Methamphetamine (commonly known as ‘P’ or ‘meth’) contamination is an increasing problem in New Zealand properties. The by-products of P-use and manufacture are extremely dangerous. P-labs are moved around to avoid detection and are often found in isolated locations. Farm houses and rental properties are attractive targets. It’s not just the P-labs that cause contamination; using P in the house also contaminates the entire house. Decontamination is strictly a job for the professionals.
Under the Residential Tenancies Act 1986, a landlord must ensure that a tenanted property has been decontaminated and is safe to live in. A landlord is not obliged, however, to disclose to tenants that the house has previously been used for the manufacturer of P or has been contaminated by P. If asked, however, a landlord must answer any contamination queries truthfully.

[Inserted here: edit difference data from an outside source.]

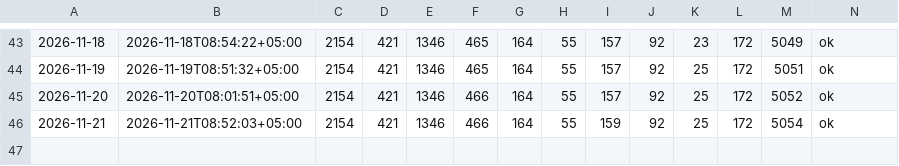
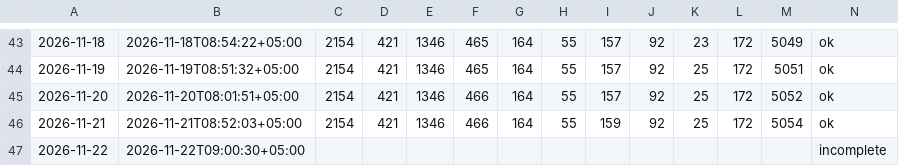
Before and after one commit to AntonioSkin/tripster-visitors-monitor, a CSV file: data/daily.csv, drawn as a sheet; only a part is shown, gaps mark what is left out.

```diff
--- a/data/daily.csv
+++ b/data/daily.csv
@@ -46 +46,2 @@
 2026-11-21,2026-11-21T08:52:03+05:00,2154,421,1346,466,164,55,159,92,25,172,5054,ok
+2026-11-22,2026-11-22T09:00:30+05:00,,,,,,,,,,,,incomplete
```
Also changed, not shown: 3 other files.
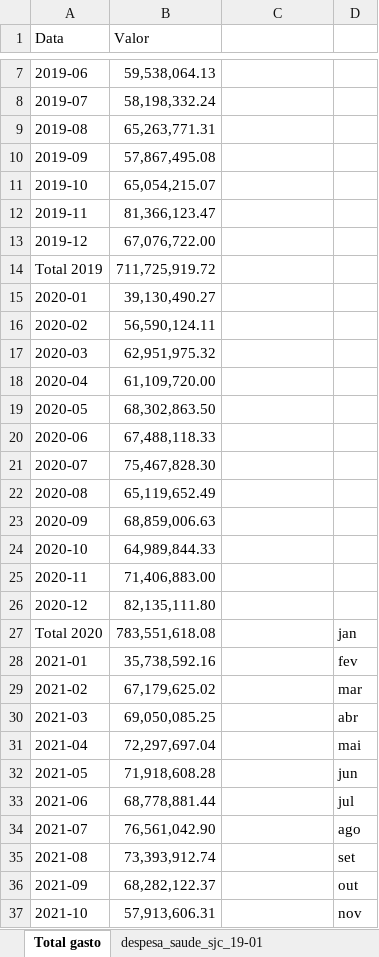
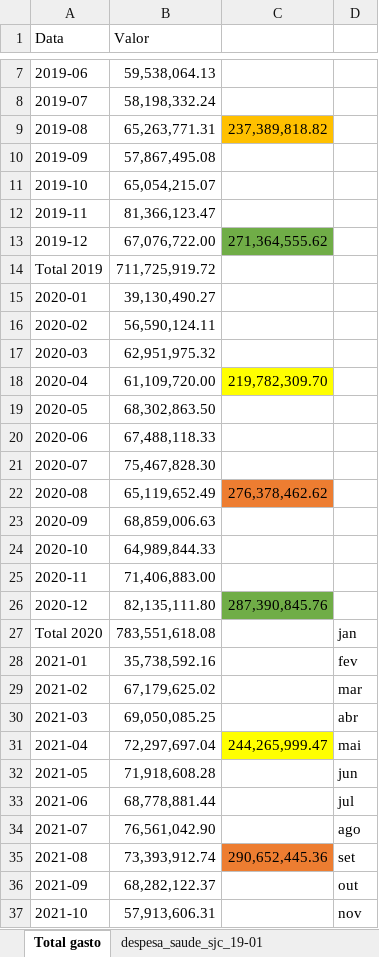
Before and after one commit to Grupo-Syntax-Squad/API, an Excel workbook: Dados/Dados de gastos/Sao_jose/despesa_saude_sjc-compilado.xlsx, sheet Total gasto, drawn as a sheet; only a part is shown, gaps mark what is left out; values as stored, in another font and other column widths than the file's, no borders; charts and pictures not drawn; the diff covers the shown part only; the diff names each change by its address in the sheet, - before the commit and + after, or states it on an @@ line.

```diff
--- a/Dados/Dados de gastos/Sao_jose/despesa_saude_sjc-compilado.xlsx (sheet Total gasto)
+++ b/Dados/Dados de gastos/Sao_jose/despesa_saude_sjc-compilado.xlsx (sheet Total gasto)
-C9: (empty)
+C9: 237,389,818.82
-C9 fill: none
+C9 fill: #FFC000
-C13: (empty)
+C13: 271,364,555.62
-C13 fill: none
+C13 fill: #70AD47
-C18: (empty)
+C18: 219,782,309.70
-C18 fill: none
+C18 fill: #FFFF00
-C22: (empty)
+C22: 276,378,462.62
-C22 fill: none
+C22 fill: #ED7D31
-C26: (empty)
+C26: 287,390,845.76
-C26 fill: none
+C26 fill: #70AD47
-C31: (empty)
+C31: 244,265,999.47
-C31 fill: none
+C31 fill: #FFFF00
-C35: (empty)
+C35: 290,652,445.36
-C35 fill: none
+C35 fill: #ED7D31
```
Also changed, not shown: 5 edited cells and cell formats elsewhere in this sheet, charts or pictures, 4 other files.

When selling, real estate agents must disclose outstanding statutory notices in respect of property. If the standard Agreement for Sale and Purchase is used, the vendor must also disclose these notices. If the real estate agent or the vendor knowingly exposes the public to danger, for example, by conducting an open home at the property, they could be criminally liable. The real estate agent could also be guilty of unsatisfactory conduct under the Real Estate Agents Act 2008.

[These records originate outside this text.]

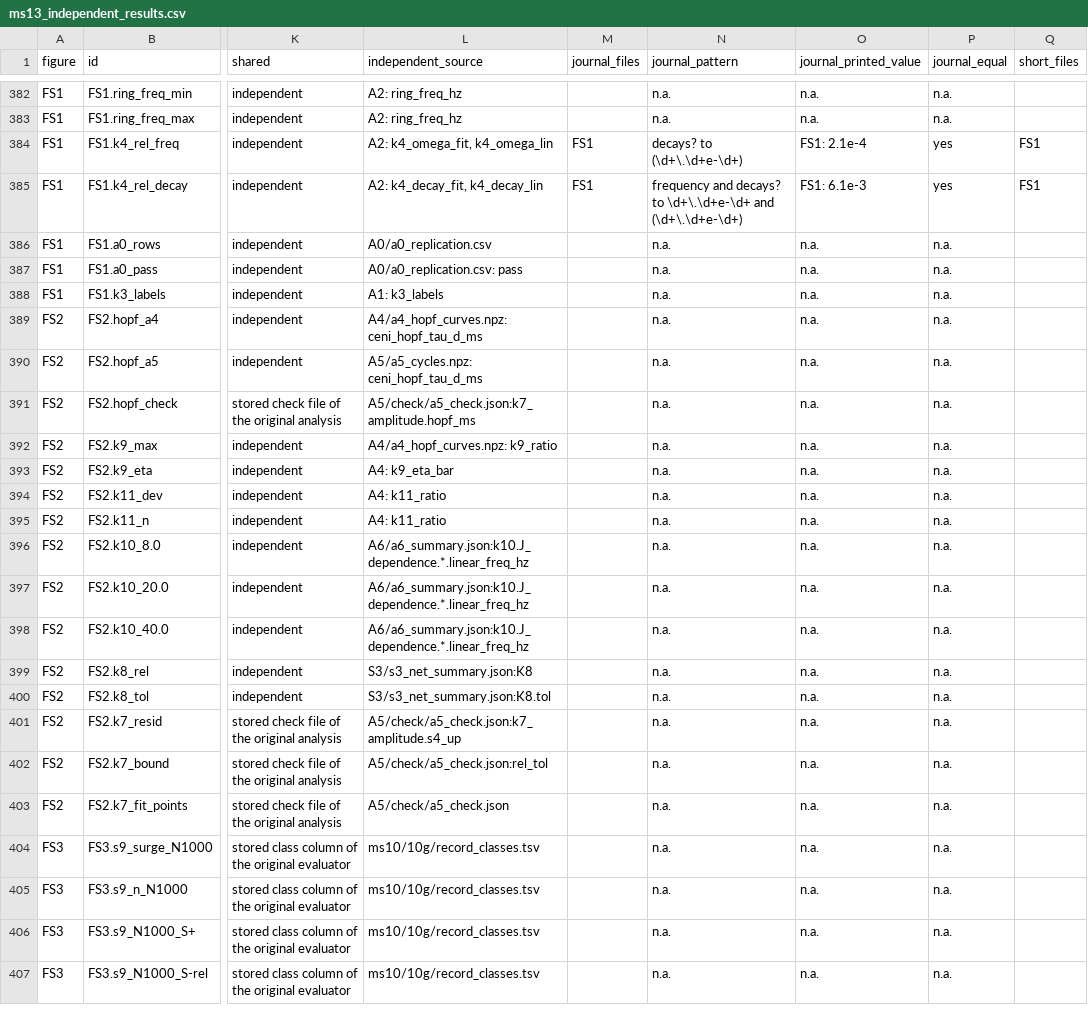
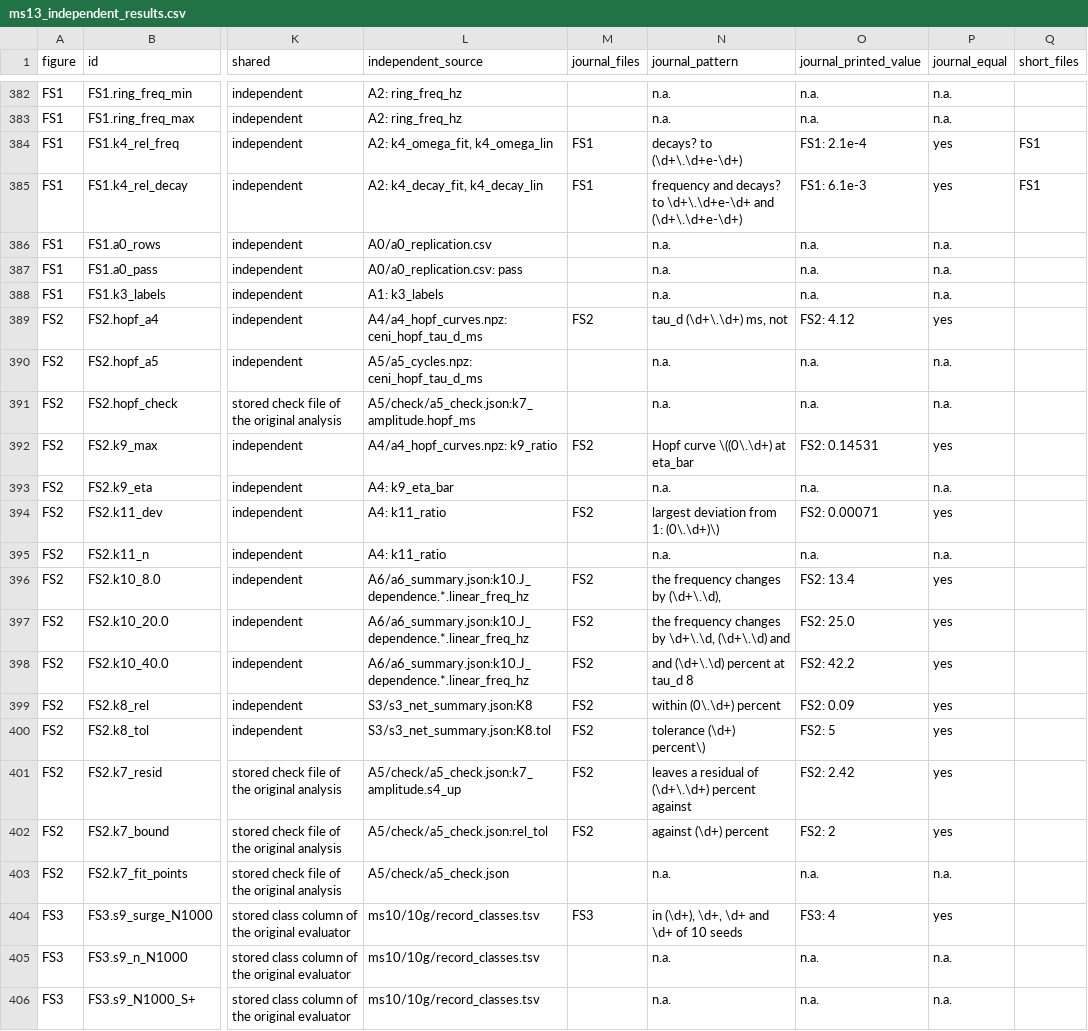
Before and after one commit to danielvoldman/mpr-gamma-surge, a CSV file: docs/ms13_independent_results.csv, drawn as a sheet; only a part is shown, gaps mark what is left out; the shorter side is filled out with more unchanged rows; the diff covers the shown part only; the diff names each change by its address in the sheet, - before the commit and + after, or states it on an @@ line.

```diff
--- a/docs/ms13_independent_results.csv
+++ b/docs/ms13_independent_results.csv
-M389 (journal_files): (empty)
+M389 (journal_files): FS2
-N389 (journal_pattern): n.a.
+N389 (journal_pattern): tau_d (\d+\.\d+) ms, not
-O389 (journal_printed_value): n.a.
+O389 (journal_printed_value): FS2: 4.12
-P389 (journal_equal): n.a.
+P389 (journal_equal): yes
-M392 (journal_files): (empty)
+M392 (journal_files): FS2
-N392 (journal_pattern): n.a.
+N392 (journal_pattern): Hopf curve \((0\.\d+) at eta_bar
-O392 (journal_printed_value): n.a.
+O392 (journal_printed_value): FS2: 0.14531
-P392 (journal_equal): n.a.
+P392 (journal_equal): yes
-M394 (journal_files): (empty)
+M394 (journal_files): FS2
-N394 (journal_pattern): n.a.
+N394 (journal_pattern): largest deviation from 1: (0\.\d+)\)
-O394 (journal_printed_value): n.a.
+O394 (journal_printed_value): FS2: 0.00071
-P394 (journal_equal): n.a.
+P394 (journal_equal): yes
-M396:M402 (journal_files): (empty)
+M396:M402 (journal_files): FS2
-N396 (journal_pattern): n.a.
+N396 (journal_pattern): the frequency changes by (\d+\.\d),
-O396 (journal_printed_value): n.a.
+O396 (journal_printed_value): FS2: 13.4
-P396:P402 (journal_equal): n.a.
+P396:P402 (journal_equal): yes
-N397 (journal_pattern): n.a.
+N397 (journal_pattern): the frequency changes by \d+\.\d, (\d+\.\d) and
-O397 (journal_printed_value): n.a.
+O397 (journal_printed_value): FS2: 25.0
-N398 (journal_pattern): n.a.
+N398 (journal_pattern): and (\d+\.\d) percent at tau_d 8
-O398 (journal_printed_value): n.a.
+O398 (journal_printed_value): FS2: 42.2
-N399 (journal_pattern): n.a.
+N399 (journal_pattern): within (0\.\d+) percent
-O399 (journal_printed_value): n.a.
+O399 (journal_printed_value): FS2: 0.09
-N400 (journal_pattern): n.a.
+N400 (journal_pattern): tolerance (\d+) percent\)
-O400 (journal_printed_value): n.a.
+O400 (journal_printed_value): FS2: 5
-N401 (journal_pattern): n.a.
+N401 (journal_pattern): leaves a residual of (\d+\.\d+) percent against
-O401 (journal_printed_value): n.a.
+O401 (journal_printed_value): FS2: 2.42
-N402 (journal_pattern): n.a.
+N402 (journal_pattern): against (\d+) percent
-O402 (journal_printed_value): n.a.
+O402 (journal_printed_value): FS2: 2
-M404 (journal_files): (empty)
+M404 (journal_files): FS3
-N404 (journal_pattern): n.a.
+N404 (journal_pattern): in (\d+), \d+, \d+ and \d+ of 10 seeds
-O404 (journal_printed_value): n.a.
+O404 (journal_printed_value): FS3: 4
-P404 (journal_equal): n.a.
+P404 (journal_equal): yes
```
Also changed, not shown: 68 edited cells elsewhere in this file, 5 other files.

Owners of rental properties should be vigilant and proactive when it comes to P detection. They should carefully screen prospective tenants, undertake regular inspections and consider installing an alarm system to detect the manufacture of P at the property.